■ **Problem requirements**
Whenever a line contains the string "Patent", copy it out of the entries.

■ **Raw data**

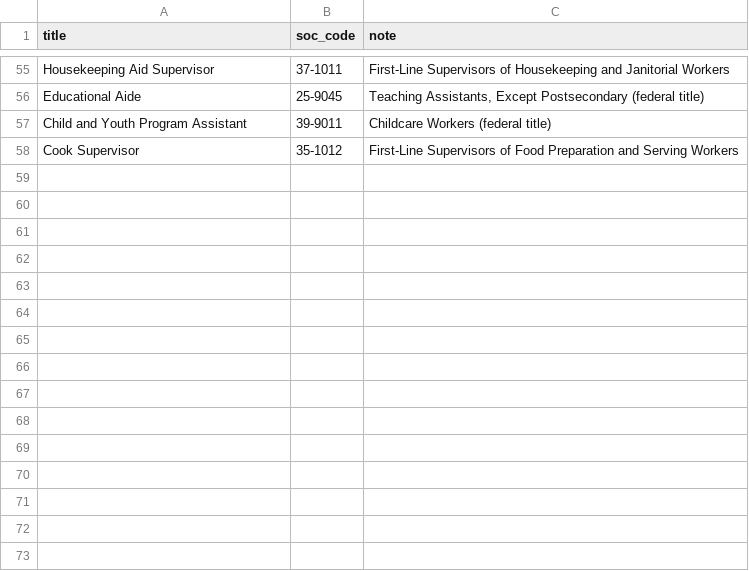
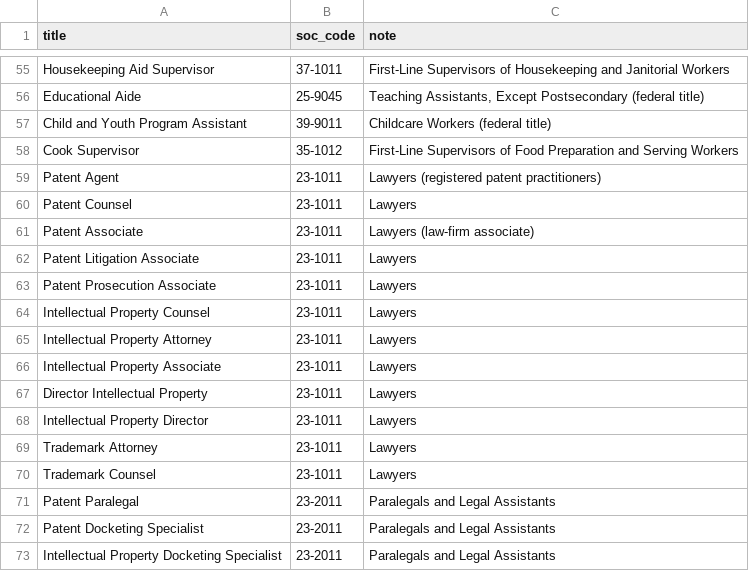
Before and after one commit to archiehamel-droid/Employment-Tool, a CSV file: labor_jobs/title_overrides.csv, drawn as a sheet; only a part is shown, gaps mark what is left out; the diff names each change by its address in the sheet, - before the commit and + after, or states it on an @@ line.

```diff
--- a/labor_jobs/title_overrides.csv
+++ b/labor_jobs/title_overrides.csv
+row 59: Patent Agent | 23-1011 | Lawyers (registered patent practitioners)
+row 60: Patent Counsel | 23-1011 | Lawyers
+row 61: Patent Associate | 23-1011 | Lawyers (law-firm associate)
+row 62: Patent Litigation Associate | 23-1011 | Lawyers
+row 63: Patent Prosecution Associate | 23-1011 | Lawyers
+row 64: Intellectual Property Counsel | 23-1011 | Lawyers
+row 65: Intellectual Property Attorney | 23-1011 | Lawyers
+row 66: Intellectual Property Associate | 23-1011 | Lawyers
+row 67: Director Intellectual Property | 23-1011 | Lawyers
+row 68: Intellectual Property Director | 23-1011 | Lawyers
+row 69: Trademark Attorney | 23-1011 | Lawyers
+row 70: Trademark Counsel | 23-1011 | Lawyers
+row 71: Patent Paralegal | 23-2011 | Paralegals and Legal Assistants
+row 72: Patent Docketing Specialist | 23-2011 | Paralegals and Legal Assistants
+row 73: Intellectual Property Docketing Specialist | 23-2011 | Paralegals and Legal Assistants
```
Also changed, not shown: 3 other files.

■ **Response**
+row 59: Patent Agent | 23-1011 | Lawyers (registered patent practitioners)
+row 60: Patent Counsel | 23-1011 | Lawyers
+row 61: Patent Associate | 23-1011 | Lawyers (law-firm associate)
+row 62: Patent Litigation Associate | 23-1011 | Lawyers
+row 63: Patent Prosecution Associate | 23-1011 | Lawyers
+row 71: Patent Paralegal | 23-2011 | Paralegals and Legal Assistants
+row 72: Patent Docketing Specialist | 23-2011 | Paralegals and Legal Assistants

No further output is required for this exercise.